Those who work with microcontrollers probably know about data buses. Only one device(memory, peripherals) connected to the bus can work at one moment. Only one unit can directly connect to the bus beside the CPU, which usually is a host. So decoding circuit determines the desired unit and connects it to the bus. Other devices are effectively disconnected so that they wouldn’t have any effect on bus operations. Tri-state buffers carry them out.
Tristate buffers allow isolating circuits from the data bus. This means that circuit is switched to a high impedance state.
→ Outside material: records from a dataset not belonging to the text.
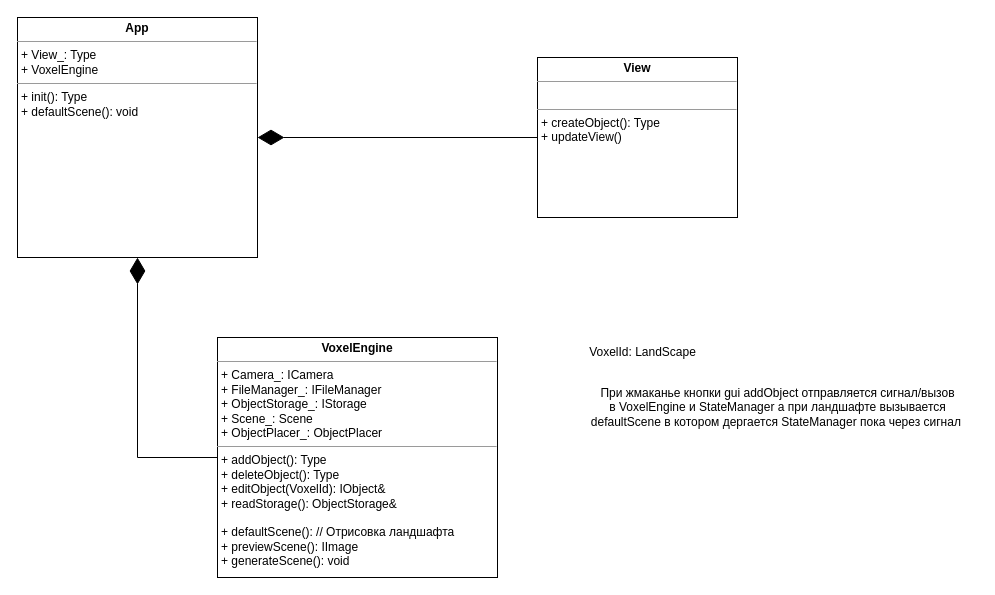
cpp-park-vk-education/2023_1_Blockify keeps this draw.io diagram as page "App" (4 of 4) of doc/VoxelEngine.drawio. Above is the earlier version. Source tidied: cells renumbered, new cells numbered last; positions are measured from the earlier drawing's top-left corner, leaving out a move shared by most shapes. Both pictures are drawn from the tidied source at 100%, with x=0, y=0 at pixel (17, 17).
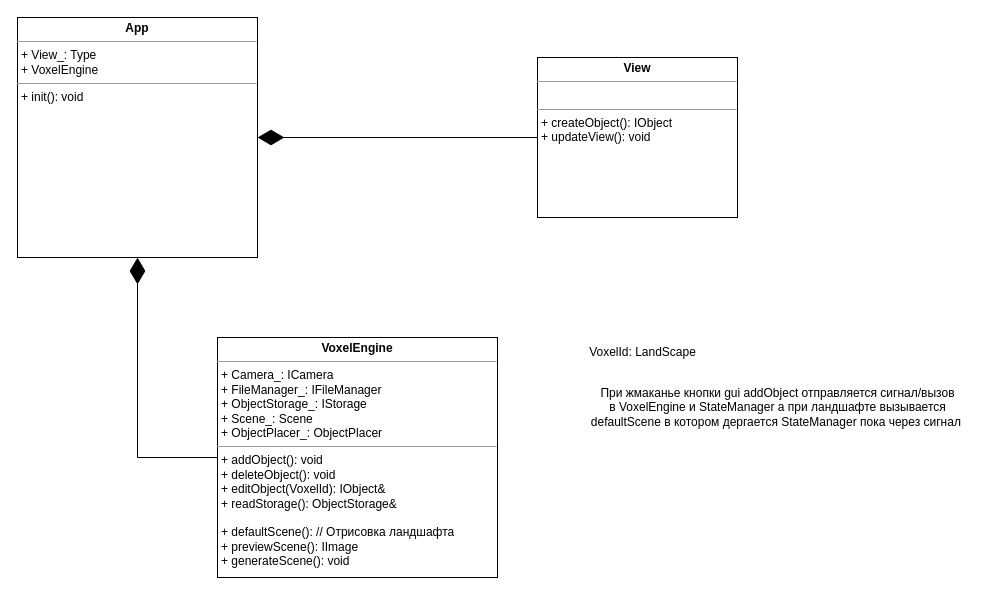
The same page after the edit.

Commit message (it also covers changes not shown here):
update view uml

What changed in the source:
```diff
@@
 <mxGraphModel>
   <root>
     <mxCell id="0" />
     <mxCell id="1" parent="0" />
-    <mxCell id="2" value="&lt;p style=&quot;margin:0px;margin-top:4px;text-align:center;&quot;&gt;&lt;b&gt;App&lt;/b&gt;&lt;/p&gt;&lt;hr size=&quot;1&quot;&gt;&lt;p style=&quot;margin:0px;margin-left:4px;&quot;&gt;+ View_: Type&lt;/p&gt;&lt;p style=&quot;margin:0px;margin-left:4px;&quot;&gt;+ VoxelEngine&lt;br&gt;&lt;/p&gt;&lt;hr size=&quot;1&quot;&gt;&lt;p style=&quot;margin:0px;margin-left:4px;&quot;&gt;+ init(): Type&lt;/p&gt;&lt;p style=&quot;margin:0px;margin-left:4px;&quot;&gt;+ defaultScene(): void&lt;/p&gt;" style="verticalAlign=top;align=left;overflow=fill;fontSize=12;fontFamily=Helvetica;html=1;" parent="1" vertex="1">
+    <mxCell id="2" value="&lt;p style=&quot;margin:0px;margin-top:4px;text-align:center;&quot;&gt;&lt;b&gt;App&lt;/b&gt;&lt;/p&gt;&lt;hr size=&quot;1&quot;&gt;&lt;p style=&quot;margin:0px;margin-left:4px;&quot;&gt;+ View_: Type&lt;/p&gt;&lt;p style=&quot;margin:0px;margin-left:4px;&quot;&gt;+ VoxelEngine&lt;br&gt;&lt;/p&gt;&lt;hr size=&quot;1&quot;&gt;&lt;p style=&quot;margin:0px;margin-left:4px;&quot;&gt;+ init(): void&lt;/p&gt;" style="verticalAlign=top;align=left;overflow=fill;fontSize=12;fontFamily=Helvetica;html=1;" parent="1" vertex="1">
       <mxGeometry width="240" height="240" as="geometry" />
     </mxCell>
-    <mxCell id="3" value="&lt;p style=&quot;margin:0px;margin-top:4px;text-align:center;&quot;&gt;&lt;b&gt;View&lt;/b&gt;&lt;/p&gt;&lt;hr size=&quot;1&quot;&gt;&lt;p style=&quot;margin:0px;margin-left:4px;&quot;&gt;&lt;br&gt;&lt;/p&gt;&lt;hr size=&quot;1&quot;&gt;&lt;p style=&quot;margin:0px;margin-left:4px;&quot;&gt;+ createObject(): Type&lt;/p&gt;&lt;p style=&quot;margin:0px;margin-left:4px;&quot;&gt;+ updateView()&lt;/p&gt;" style="verticalAlign=top;align=left;overflow=fill;fontSize=12;fontFamily=Helvetica;html=1;" parent="1" vertex="1">
+    <mxCell id="3" value="&lt;p style=&quot;margin:0px;margin-top:4px;text-align:center;&quot;&gt;&lt;b&gt;View&lt;/b&gt;&lt;/p&gt;&lt;hr size=&quot;1&quot;&gt;&lt;p style=&quot;margin:0px;margin-left:4px;&quot;&gt;&lt;br&gt;&lt;/p&gt;&lt;hr size=&quot;1&quot;&gt;&lt;p style=&quot;margin:0px;margin-left:4px;&quot;&gt;+ createObject(): IObject&lt;/p&gt;&lt;p style=&quot;margin:0px;margin-left:4px;&quot;&gt;+ updateView(): void&lt;/p&gt;" style="verticalAlign=top;align=left;overflow=fill;fontSize=12;fontFamily=Helvetica;html=1;" parent="1" vertex="1">
       <mxGeometry x="520" y="40" width="200" height="160" as="geometry" />
     </mxCell>
     <mxCell id="4" style="endArrow=diamondThin;endFill=1;endSize=24;html=1;rounded=0;exitX=0;exitY=0.5;exitDx=0;exitDy=0;entryX=1;entryY=0.5;entryDx=0;entryDy=0;edgeStyle=orthogonalEdgeStyle;" parent="1" edge="1" source="3" target="2">
       <mxGeometry relative="1" as="geometry" />
     </mxCell>
-    <mxCell id="5" value="&lt;p style=&quot;margin:0px;margin-top:4px;text-align:center;&quot;&gt;&lt;b&gt;VoxelEngine&lt;/b&gt;&lt;/p&gt;&lt;hr size=&quot;1&quot;&gt;&lt;p style=&quot;margin: 0px 0px 0px 4px;&quot;&gt;+ Camera_: ICamera&lt;/p&gt;&lt;p style=&quot;margin: 0px 0px 0px 4px;&quot;&gt;+ FileManager_: IFileManager&lt;/p&gt;&lt;p style=&quot;margin: 0px 0px 0px 4px;&quot;&gt;+ ObjectStorage_: IStorage&lt;/p&gt;&lt;p style=&quot;margin: 0px 0px 0px 4px;&quot;&gt;+ Scene_: Scene&lt;/p&gt;&lt;p style=&quot;margin: 0px 0px 0px 4px;&quot;&gt;+ ObjectPlacer_: ObjectPlacer&lt;/p&gt;&lt;hr size=&quot;1&quot;&gt;&lt;p style=&quot;margin:0px;margin-left:4px;&quot;&gt;+ addObject(): Type&lt;/p&gt;&lt;p style=&quot;margin:0px;margin-left:4px;&quot;&gt;+ deleteObject(): Type&lt;br&gt;&lt;/p&gt;&lt;p style=&quot;margin:0px;margin-left:4px;&quot;&gt;+ editObject(VoxelId): IObject&amp;amp;&lt;br&gt;&lt;/p&gt;&lt;p style=&quot;margin:0px;margin-left:4px;&quot;&gt;+ readStorage(): ObjectStorage&amp;amp;&lt;/p&gt;&lt;p style=&quot;margin:0px;margin-left:4px;&quot;&gt;&lt;br&gt;&lt;/p&gt;&lt;p style=&quot;margin:0px;margin-left:4px;&quot;&gt;+ defaultScene(): // Отрисовка ландшафта&lt;/p&gt;&lt;p style=&quot;margin:0px;margin-left:4px;&quot;&gt;+ previewScene(): IImage&lt;/p&gt;&lt;p style=&quot;margin:0px;margin-left:4px;&quot;&gt;+ generateScene(): void&lt;/p&gt;" style="verticalAlign=top;align=left;overflow=fill;fontSize=12;fontFamily=Helvetica;html=1;" parent="1" vertex="1">
+    <mxCell id="5" value="&lt;p style=&quot;margin:0px;margin-top:4px;text-align:center;&quot;&gt;&lt;b&gt;VoxelEngine&lt;/b&gt;&lt;/p&gt;&lt;hr size=&quot;1&quot;&gt;&lt;p style=&quot;margin: 0px 0px 0px 4px;&quot;&gt;+ Camera_: ICamera&lt;/p&gt;&lt;p style=&quot;margin: 0px 0px 0px 4px;&quot;&gt;+ FileManager_: IFileManager&lt;/p&gt;&lt;p style=&quot;margin: 0px 0px 0px 4px;&quot;&gt;+ ObjectStorage_: IStorage&lt;/p&gt;&lt;p style=&quot;margin: 0px 0px 0px 4px;&quot;&gt;+ Scene_: Scene&lt;/p&gt;&lt;p style=&quot;margin: 0px 0px 0px 4px;&quot;&gt;+ ObjectPlacer_: ObjectPlacer&lt;/p&gt;&lt;hr size=&quot;1&quot;&gt;&lt;p style=&quot;margin:0px;margin-left:4px;&quot;&gt;+ addObject(): void&lt;/p&gt;&lt;p style=&quot;margin:0px;margin-left:4px;&quot;&gt;+ deleteObject(): void&lt;br&gt;&lt;/p&gt;&lt;p style=&quot;margin:0px;margin-left:4px;&quot;&gt;+ editObject(VoxelId): IObject&amp;amp;&lt;br&gt;&lt;/p&gt;&lt;p style=&quot;margin:0px;margin-left:4px;&quot;&gt;+ readStorage(): ObjectStorage&amp;amp;&lt;/p&gt;&lt;p style=&quot;margin:0px;margin-left:4px;&quot;&gt;&lt;br&gt;&lt;/p&gt;&lt;p style=&quot;margin:0px;margin-left:4px;&quot;&gt;+ defaultScene(): // Отрисовка ландшафта&lt;/p&gt;&lt;p style=&quot;margin:0px;margin-left:4px;&quot;&gt;+ previewScene(): IImage&lt;/p&gt;&lt;p style=&quot;margin:0px;margin-left:4px;&quot;&gt;+ generateScene(): void&lt;/p&gt;" style="verticalAlign=top;align=left;overflow=fill;fontSize=12;fontFamily=Helvetica;html=1;" parent="1" vertex="1">
       <mxGeometry x="200" y="320" width="280" height="240" as="geometry" />
     </mxCell>
     <mxCell id="6" value="VoxelId: LandScape" style="text;html=1;align=center;verticalAlign=middle;strokeColor=none;fillColor=none;" parent="1" vertex="1">
       <mxGeometry x="560" y="320" width="130" height="30" as="geometry" />
     </mxCell>
     <mxCell id="7" value="При жмаканье кнопки gui addObject отправляется сигнал/вызов &lt;br&gt;в VoxelEngine и StateManager а при ландшафте вызывается &lt;br&gt;defaultScene в котором дергается StateManager пока через сигнал&amp;nbsp;" style="text;html=1;align=center;verticalAlign=middle;strokeColor=none;fillColor=none;" parent="1" vertex="1">
       <mxGeometry x="560" y="360" width="400" height="60" as="geometry" />
     </mxCell>
     <mxCell id="8" style="endArrow=diamondThin;endFill=1;endSize=24;html=1;rounded=0;entryX=0.5;entryY=1;entryDx=0;entryDy=0;exitX=0;exitY=0.5;exitDx=0;exitDy=0;edgeStyle=orthogonalEdgeStyle;" parent="1" edge="1" source="5" target="2">
       <mxGeometry relative="1" as="geometry" />
     </mxCell>
   </root>
 </mxGraphModel>
```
Usually, we know dual state circuits with two logical levels, “0” and “1”. But there is also widely used tristate logic, where it can switch I/O to a high impedance state.
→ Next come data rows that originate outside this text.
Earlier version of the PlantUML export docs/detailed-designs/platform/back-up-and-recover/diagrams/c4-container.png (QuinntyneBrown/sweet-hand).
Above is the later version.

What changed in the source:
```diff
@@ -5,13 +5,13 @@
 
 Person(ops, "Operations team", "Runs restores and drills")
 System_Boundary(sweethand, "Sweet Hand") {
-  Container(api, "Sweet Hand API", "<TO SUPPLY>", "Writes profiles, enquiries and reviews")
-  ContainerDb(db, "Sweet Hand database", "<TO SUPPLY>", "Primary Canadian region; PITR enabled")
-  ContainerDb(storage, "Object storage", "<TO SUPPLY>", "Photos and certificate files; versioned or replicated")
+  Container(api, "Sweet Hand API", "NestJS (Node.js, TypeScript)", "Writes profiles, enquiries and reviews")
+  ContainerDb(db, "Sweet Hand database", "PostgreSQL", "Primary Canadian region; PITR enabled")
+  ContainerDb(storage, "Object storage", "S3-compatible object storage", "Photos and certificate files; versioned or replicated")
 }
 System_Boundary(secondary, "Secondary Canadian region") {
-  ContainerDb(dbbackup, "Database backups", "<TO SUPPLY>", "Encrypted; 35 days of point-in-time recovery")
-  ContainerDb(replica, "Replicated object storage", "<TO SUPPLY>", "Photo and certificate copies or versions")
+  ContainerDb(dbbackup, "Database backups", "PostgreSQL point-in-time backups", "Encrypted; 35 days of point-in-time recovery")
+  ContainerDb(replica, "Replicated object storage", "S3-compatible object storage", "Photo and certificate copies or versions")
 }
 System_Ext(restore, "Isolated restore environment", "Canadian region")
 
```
Tristate logic can simply be made by two transistors:
Using such a circuit we can have the following output results according to input variations:
Q1 Q2 Output
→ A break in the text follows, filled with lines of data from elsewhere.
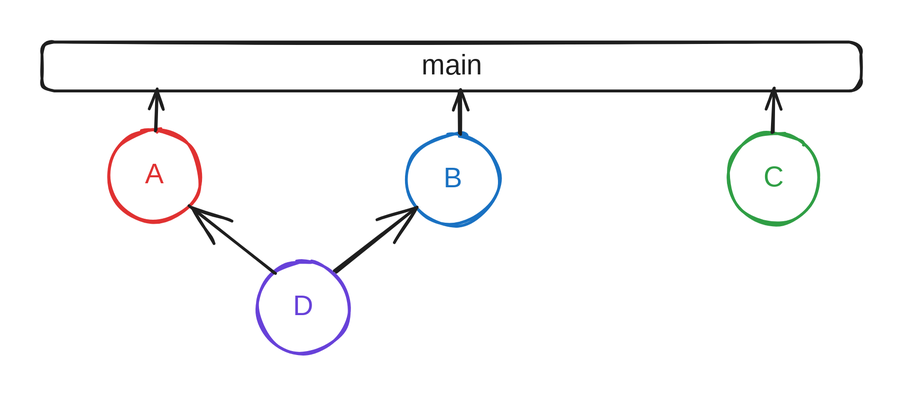
This is .gitbook/assets/file.excalidraw.svg from trunk-io/docs, a Excalidraw export, as it was before one commit. Source tidied: one line per element, renumbered; positions are measured from the earlier drawing's top-left corner, leaving out a move shared by most shapes.
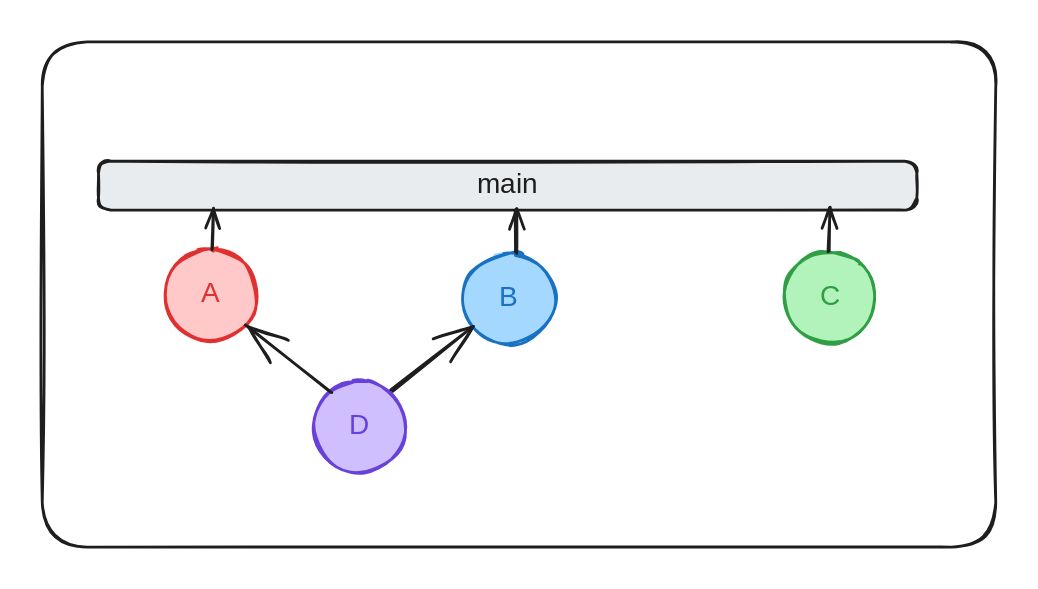
The same diagram one commit later.

Commit message:
GITBOOK-472: update queue graphic

Diff of the diagram source:
```diff
@@ -1,12 +1,13 @@
+{"id": 15, "type": "rectangle", "strokeColor": "#1e1e1e", "strokeWidth": 2, "roughness": 1, "round": true, "x": -40, "y": -85, "width": 681, "height": 361}
-{"id": 0, "type": "rectangle", "strokeColor": "#1e1e1e", "strokeWidth": 2, "roughness": 1, "round": true, "x": 0, "y": 0, "width": 585, "height": 35}
+{"id": 0, "type": "rectangle", "strokeColor": "#1e1e1e", "backgroundColor": "#e9ecef", "fillStyle": "solid", "strokeWidth": 2, "roughness": 1, "round": true, "x": 0, "y": 0, "width": 585, "height": 35}
 {"id": 1, "type": "text", "text": "main", "strokeColor": "#1e1e1e", "strokeWidth": 2, "roughness": 1, "fontSize": 20, "fontFamily": 1, "textAlign": "center", "verticalAlign": "middle", "inside": 0, "x": 273, "y": 5, "width": 40, "height": 25}
-{"id": 2, "type": "ellipse", "strokeColor": "#e03131", "strokeWidth": 2, "roughness": 1, "round": true, "x": 47, "y": 63, "width": 65, "height": 65}
+{"id": 2, "type": "ellipse", "strokeColor": "#e03131", "backgroundColor": "#ffc9c9", "fillStyle": "solid", "strokeWidth": 2, "roughness": 1, "round": true, "x": 47, "y": 63, "width": 65, "height": 65}
 {"id": 3, "type": "text", "text": "A", "strokeColor": "#e03131", "strokeWidth": 2, "roughness": 1, "fontSize": 20, "fontFamily": 1, "textAlign": "center", "verticalAlign": "middle", "inside": 2, "x": 73, "y": 83, "width": 13, "height": 25}
-{"id": 4, "type": "ellipse", "strokeColor": "#1971c2", "strokeWidth": 2, "roughness": 1, "round": true, "x": 261, "y": 66, "width": 65, "height": 65}
+{"id": 4, "type": "ellipse", "strokeColor": "#1971c2", "backgroundColor": "#a5d8ff", "fillStyle": "solid", "strokeWidth": 2, "roughness": 1, "round": true, "x": 261, "y": 66, "width": 65, "height": 65}
 {"id": 5, "type": "text", "text": "B", "strokeColor": "#1971c2", "strokeWidth": 2, "roughness": 1, "fontSize": 20, "fontFamily": 1, "textAlign": "center", "verticalAlign": "middle", "inside": 4, "x": 286, "y": 86, "width": 15, "height": 25}
-{"id": 6, "type": "ellipse", "strokeColor": "#2f9e44", "strokeWidth": 2, "roughness": 1, "round": true, "x": 490, "y": 65, "width": 65, "height": 65}
+{"id": 6, "type": "ellipse", "strokeColor": "#2f9e44", "backgroundColor": "#b2f2bb", "fillStyle": "solid", "strokeWidth": 2, "roughness": 1, "round": true, "x": 490, "y": 65, "width": 65, "height": 65}
 {"id": 7, "type": "text", "text": "C", "strokeColor": "#2f9e44", "strokeWidth": 2, "roughness": 1, "fontSize": 20, "fontFamily": 1, "textAlign": "center", "verticalAlign": "middle", "inside": 6, "x": 516, "y": 85, "width": 13, "height": 25}
-{"id": 8, "type": "ellipse", "strokeColor": "#6741d9", "strokeWidth": 2, "roughness": 1, "round": true, "x": 154, "y": 157, "width": 65, "height": 65}
+{"id": 8, "type": "ellipse", "strokeColor": "#6741d9", "backgroundColor": "#d0bfff", "fillStyle": "solid", "strokeWidth": 2, "roughness": 1, "round": true, "x": 154, "y": 157, "width": 65, "height": 65}
 {"id": 9, "type": "text", "text": "D", "strokeColor": "#6741d9", "strokeWidth": 2, "roughness": 1, "fontSize": 20, "fontFamily": 1, "textAlign": "center", "verticalAlign": "middle", "inside": 8, "x": 179, "y": 177, "width": 16, "height": 25}
 {"id": 10, "type": "arrow", "strokeColor": "#1e1e1e", "strokeWidth": 2, "roughness": 1, "endArrowhead": "arrow", "round": true, "to": 2, "x": 166, "y": 164, "width": 60, "height": 47, "points": [[0, 0], [-60, -47]]}
 {"id": 11, "type": "arrow", "strokeColor": "#1e1e1e", "strokeWidth": 2, "roughness": 1, "endArrowhead": "arrow", "round": true, "from": 8, "to": 4, "x": 210, "y": 165, "width": 56, "height": 45, "points": [[0, 0], [56, -45]]}
```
OFF OFF High Impedance
OFF ON 0V
ON OFF +5V
Simply speaking when the output pin is in a high impedance state it is physically disconnected from the circuit.